I may not be able to do the same things my teammates can do but I am there for MY jiu jitsu. For MY goals. It’s MY life that I want to improve first. And when I accomplish my goals, no matter how small, I can then pay it forward and try to help everyone else the best way I can.
So why am I telling you this? What do you care? Well, like I said, when I accomplish my goals, I want to then help others. Turns out one of the biggest reasons people don’t come to class is because they have same fears I have. Fear of judgement, of not being good enough, of making a fool of themselves.

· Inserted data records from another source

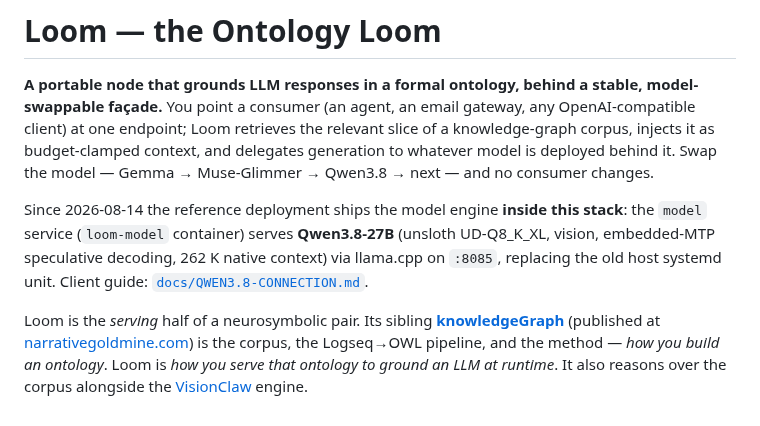
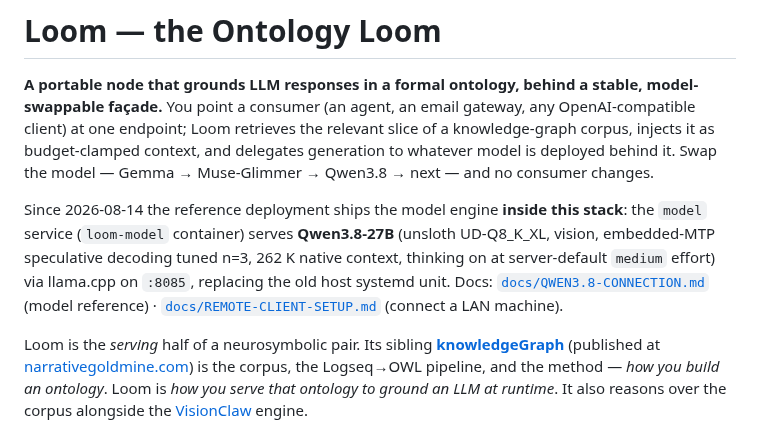
Before and after one commit to DreamLab-AI/loom, a Markdown page: README.md, the part around the change. Rendered like a GitHub page.

Commit message:
docs(readme): current model config + remote setup guide link
Reflect deployed state in the intro: MTP tuned n=3, server-default medium
reasoning effort; link REMOTE-CLIENT-SETUP.md alongside the model reference.

Co-Authored-By: claude-flow <ruv@ruv.net>

```diff
--- a/README.md
+++ b/README.md
@@ -9,8 +9,10 @@ whatever model is deployed behind it. Swap the model — Gemma → Muse-Glimmer
 
 Since 2026-08-14 the reference deployment ships the model engine **inside this stack**: the
 `model` service (`loom-model` container) serves **Qwen3.8-27B** (unsloth UD-Q8_K_XL, vision,
-embedded-MTP speculative decoding, 262 K native context) via llama.cpp on `:8085`, replacing
-the old host systemd unit. Client guide: [`docs/QWEN3.8-CONNECTION.md`](docs/QWEN3.8-CONNECTION.md).
+embedded-MTP speculative decoding tuned n=3, 262 K native context, thinking on at
+server-default `medium` effort) via llama.cpp on `:8085`, replacing the old host systemd
+unit. Docs: [`docs/QWEN3.8-CONNECTION.md`](docs/QWEN3.8-CONNECTION.md) (model reference) ·
+[`docs/REMOTE-CLIENT-SETUP.md`](docs/REMOTE-CLIENT-SETUP.md) (connect a LAN machine).
 
 Loom is the *serving* half of a neurosymbolic pair. Its sibling
 [**knowledgeGraph**](https://github.com/DreamLab-AI/knowledgeGraph) (published at
```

If that’s how you feel, Dr. Jordan B. Peterson, a Canadian psychologist and university professor, may be able to help you overcome your fear and self-doubt so you can make your own walk up the steps.
A quick interpretation of his advice, if we relate it to BJJ is, what do you think BJJ will add to your life? What will you gain from BJJ that makes it worthwhile for you to face your fears? Is it confidence, community, fitness, health, self-defense skills? OK, so if that’s what you want, you can break down the process of going to your first class into steps.
Peterson explains, “One of the things you want to do when you’re training yourself to face something threatening is to set the threshold for your accomplishment high enough so that you improve but low enough so that you have a pretty good chance of hitting the goal.”
Possible steps you can take leading up to training BJJ:
- Research the BJJ schools in your area. Do they have an online FAQ page or media so you can get an idea of what to expect?
- Call to see whether you can go and just watch a class
- Watch some basic BJJ techniques on youtube. A great resource for the basics is Stephan Kesting. Find him online at Grapplearts.com and on youtube. This way, you may be familiar with some of the first things you learn and it won’t be so overwhelming.
- Try to find a friend to try a class with you
- Book a private with an instructor before joining the general classes.
- Start slow. Promise yourself you will go to class once a week, or every two weeks then build up to a more regular schedule.
Now think of what your life will be like if you don’t gather the courage to try a class; if you don’t take one little step at a time. Where will you be in five years if you do absolutely nothing? Will you be overweight? Depressed? Alone? What will your children learn from your example?
Will you spend your evenings at home watching TV? What if there’s nothing good on TV? Do you really want to get an email from Netflix asking if you’re OK like this fellow?
What I absolutely do not recommend is getting in shape to try BJJ. I remember what it was like, feeling so out of shape and feeling like I wasn’t cut out for the sport. And I was already in great shape when I started! BJJ is such a unique activity, the best way to get into shape for BJJ is by training BJJ. It will take some time, but gradually, incrementally, you will progress.
One of the best success stories I’ve seen of overcoming fear is my good friend, Sarah Kolybaba. The first time she came to Titans, she sat out in the parking lot for twenty minutes before coming in to class. She was so quiet and shy, I thought for sure I’d never see her again. Boy, was I wrong.
Sarah turned out to be one of the most dedicated, hard-working women in the program! When she left Nova Scotia to move to British Columbia, Sarah joined a new gym, Island Top Team, where she has found great success in competition. Just this weekend at the CBJJF she won triple gold! Kolybaba was the division champion in both gi and no gi and the absolute champion in gi. What an inspiration!
If Sarah and I can do it, so can you. Trust me. The time will pass anyway, what kind of life do you want?